  • Montrezl Harrell
    PF, Los Angeles Clippers

    Montrezl Harrell was fantastic off the bench for the Clippers in their 124-97 win over the Grizzlies on Monday, posting 22 points on 9-of-11 shooting from the field and 4-of-5 shooting from the line.

    Trez also chipped in three rebounds and two blocks. His improved free throw shooting (.750) over the last week has allowed him to crack top-30 value. As long as it holds, Harrell should be able to coast to a strong finish to 2019-20.

  • Patrick Beverley
    PG, Los Angeles Clippers

    Patrick Beverley (sore right groin) resumed his starting role in his return to action on Monday with six points (2-of-3 from deep), three rebounds, two assists and one steal.

    Beverley saw 19 minutes in his return, less than any other guard on the Clippers roster tonight. Beverley's a lockdown defender and that's his path to minutes and usage going forward. He should post better lines as he gets his legs back.

  • Paul George
    SF, Los Angeles Clippers

    Paul George (left hamstring strain) returned to action on Monday but was limited to seven point on 3-of-11 shooting with four rebounds, four assists, one trey and one block in 21 minutes.

    The Clippers won this game with ease, so there was no need to put a heavy burden on him. The 3-of-11 shooting was a downer, but PG13 should be able to ramp up his production as he works his way back to being 100 percent.

  • Josh Jackson
    SF, Memphis Grizzlies

    Josh Jackson started the second half of Monday's game for an injured Brandon Clarke and put up a mixed bag, going 4-for-12 from the field for 14 points, two 3s, five rebounds, one assist and two blocks in 26 minutes.

    Jackson, who is coming off a season-high 20 points on Friday, could be in line for a starting role if Clarke misses time. He's struggled with shooting efficiency during his time with the Suns, so there's a bit of a caveat to our reco to grab him in 14-teamers or deeper.

  • Gorgui Dieng
    C, Memphis Grizzlies

    Gorgui Dieng was great on Monday, chipping in 14 points on 5-of-10 shooting with 10 rebounds, two 3s, one steal and four blocks in a loss to the Clippers.

    Dieng got some extra burn with Jaren Jackson J.r sidelined for two weeks. But with Brandon Clarke also going down in this one, there was little choice but for Dieng to be unleashed for 28 minutes. He's worth grabbing in every league and every format.

  • Jonas Valanciunas
    C, Memphis Grizzlies

    Jonas Valanciunas was terrible in Monday's loss to the Clippers, uncharacteristically going 2-for-10 from the field to end the night with five points, seven rebounds and two assists.

    This was Valanciunas' worst outings season-to-date. There was an expectation he'd step up in the absence of Jaren Jackson Jr., but he wound up delivering the opposite of an encouraging outcome. As a top-50 play for most of the season, Valanciunas has earned a bit of leash and patience, for sure.
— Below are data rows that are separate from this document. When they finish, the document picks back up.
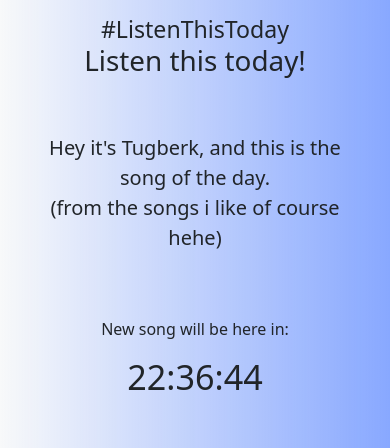
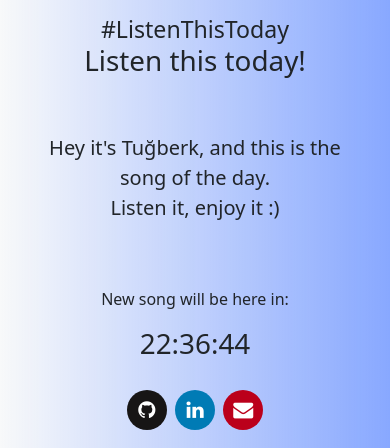
Before and after one commit to tugberkozkara/listen-this-today, a Flask app: page / in a window 390 px wide. Shown: the top 448 px of the page. Run offline with Flask 2, Linux system fonts and the light colour scheme.

Commit message:
update readme, index

```diff
--- a/app/main.py
+++ b/app/main.py
@@ -50,7 +50,7 @@
     return trackID
 
 
-# Use trackID to embed spotify frame, if id is None use a predefined id
+# Use trackID to embed spotify frame, if id is None use a predefined backup id
 @app.route("/")
 def homepage():
     if data.trackID is not None:
--- a/app/templates/index.html
+++ b/app/templates/index.html
@@ -35,6 +35,15 @@
           background: #171515;
           color: white;
         }
+        .fa-envelope{
+          background: #BB001B;
+          color: white;
+        }
+        @media screen and (max-width: 575px) {
+          #spoti {
+            margin-top: 1rem;
+          }
+}
 
       </style>
 
@@ -53,18 +62,19 @@
           <div class="col-sm">
             <main class="px-3 text-dark">
                 <h1 class="pb-5">Listen this today!</h1>
-                <p class="lead">Hey it's Tugberk, and this is the song of the day.<br> (from the songs i like of course hehe)</p>
+                <p class="lead">Hey it's Tuğberk, and this is the song of the day.<br> Listen it, enjoy it :)</p>
 
                 <p class="pt-5">New song will be here in: </p>
-                <div id="countdown" class="display-4"></div>
-                <div class="social pt-5">
+                <div id="countdown" class="display-6"></div>
+                <div class="social pt-4">
                   <a href="https://github.com/tugberkozkara" target="_blank" rel="noopener noreferrer" class="fa fa-github"></a>
                   <a href="https://www.linkedin.com/in/tugberkozkara/" target="_blank" rel="noopener noreferrer" class="fa fa-linkedin"></a>
+                  <a href="mailto:tugberkozkara@gmail.com" class="fa fa-envelope"></a>
                 </div>
 
             </main>
           </div>
-          <div class="col-sm">
+          <div class="col-sm" id="spoti">
             <iframe style="border-radius:12px" src="https://open.spotify.com/embed/track/{{ songID }}?utm_source=generator" width="75%" height="380" frameBorder="0" allowfullscreen="" allow="autoplay; clipboard-write; encrypted-media; fullscreen; picture-in-picture"></iframe>
           </div>
         </div>
@@ -92,7 +102,7 @@
 
 
     <footer class="mt-auto text-dark-50">
-      <p><a href="https://songs-i-like.herokuapp.com/" class="text-dark" target="_blank" rel="noopener noreferrer">API Reference</a></p>
+      <p class="text-dark">Made with &#x1F49C; and <a href="https://github.com/tugberkozkara/songs-i-like-api" class="text-dark" target="_blank" rel="noopener noreferrer">API</a></p>
     </footer>
   </div>
 
```
Also changed, not shown: README.md. Lines whose indentation alone changed are shown as unchanged.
  • Bojan Bogdanovic
    SF, Utah Jazz

    Bojan Bogdanovic did not hit a trey in his 4-of-10 makes from the field on Monday, but cooked at the line with a perfect 8-for-8 clip for 16 points, two assists, three rebounds and two steals.

    The last time Bogie failed to hit a three was way back on February 3rd. His solid free-throw shooting and two steals helped soften the blow. No need to worry as those triples will come splashing down once again in no time.

  • James Harden
    PG, Houston Rockets

    James Harden led the Rockets to a 123-112 win over the Knicks on Monday with a game-high 37 points on 14-of-25 shooting with six rebounds, nine assists, two steals and four 3-pointers in 34 minutes.

    Harden did only make 5-of-9 free throws, which is completely out of character. And while his six turnovers also hurt, none of this is stopping Harden from being the top fantasy player for the season. Not even a month-long slump. It may not be pretty, but The Beard knows how to dominate.

  • Mike Conley
    PG, Utah Jazz

    Mike Conley had a forgettable outing on Monday, recording ust eight points (4-of-6 shooting) and one assist in 22 minutes.

    Yuck. Just when you thought Conley was back and ready to roll after a 13-point game on Saturday, he disappoints big time with this dud. The opportunities for production are still there, so he's worth trusting over your average, garden-variety FA pickup.